## DATA FOR PROCESSING:
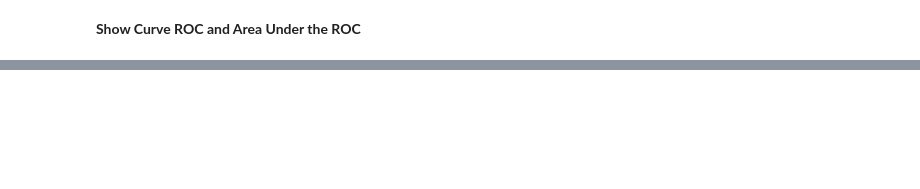
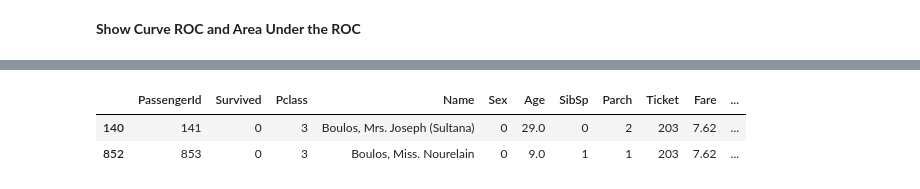
Before and after one commit to faustofcjr/artificial-intelligence, a Jupyter notebook: kaggle/titanic/decision_tree_classifier.ipynb, the cells around one changed output, grey strips where cells are left out. Saved outputs shown, nothing was run; the diff lists cells and outputs as text; code cells hidden in the pictures; blank space fills up the shorter version.

```diff
--- a/kaggle/titanic/decision_tree_classifier.ipynb
+++ b/kaggle/titanic/decision_tree_classifier.ipynb
@@ -150,0 +184,6 @@ AUC-Area Under the ROC Curve: 0.76
+# %%
+train_df[train_df["Ticket"] == 203]
+# %% [output]
+|  | PassengerId | Survived | Pclass | Name | Sex | Age | SibSp | Parch | Ticket | Fare | ... |
+| 140 | 141 | 0 | 3 | Boulos, Mrs. Joseph (Sultana) | 0 | 29.0 | 0 | 2 | 203 | 7.62 | ... |
+| 852 | 853 | 0 | 3 | Boulos, Miss. Nourelain | 0 | 9.0 | 1 | 1 | 203 | 7.62 | ... |
```
Also changed, not shown: parts of 12 cells of this notebook, 5 other files.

## PROBLEM REQUIREMENTS:
Everything in the entries above should be written out again exactly, except the images.

## RESPONSE:
Before and after one commit to faustofcjr/artificial-intelligence, a Jupyter notebook: kaggle/titanic/decision_tree_classifier.ipynb, the cells around one changed output, grey strips where cells are left out. Saved outputs shown, nothing was run; the diff lists cells and outputs as text; code cells hidden in the pictures; blank space fills up the shorter version.

```diff
--- a/kaggle/titanic/decision_tree_classifier.ipynb
+++ b/kaggle/titanic/decision_tree_classifier.ipynb
@@ -150,0 +184,6 @@ AUC-Area Under the ROC Curve: 0.76
+# %%
+train_df[train_df["Ticket"] == 203]
+# %% [output]
+|  | PassengerId | Survived | Pclass | Name | Sex | Age | SibSp | Parch | Ticket | Fare | ... |
+| 140 | 141 | 0 | 3 | Boulos, Mrs. Joseph (Sultana) | 0 | 29.0 | 0 | 2 | 203 | 7.62 | ... |
+| 852 | 853 | 0 | 3 | Boulos, Miss. Nourelain | 0 | 9.0 | 1 | 1 | 203 | 7.62 | ... |
```
Also changed, not shown: parts of 12 cells of this notebook, 5 other files.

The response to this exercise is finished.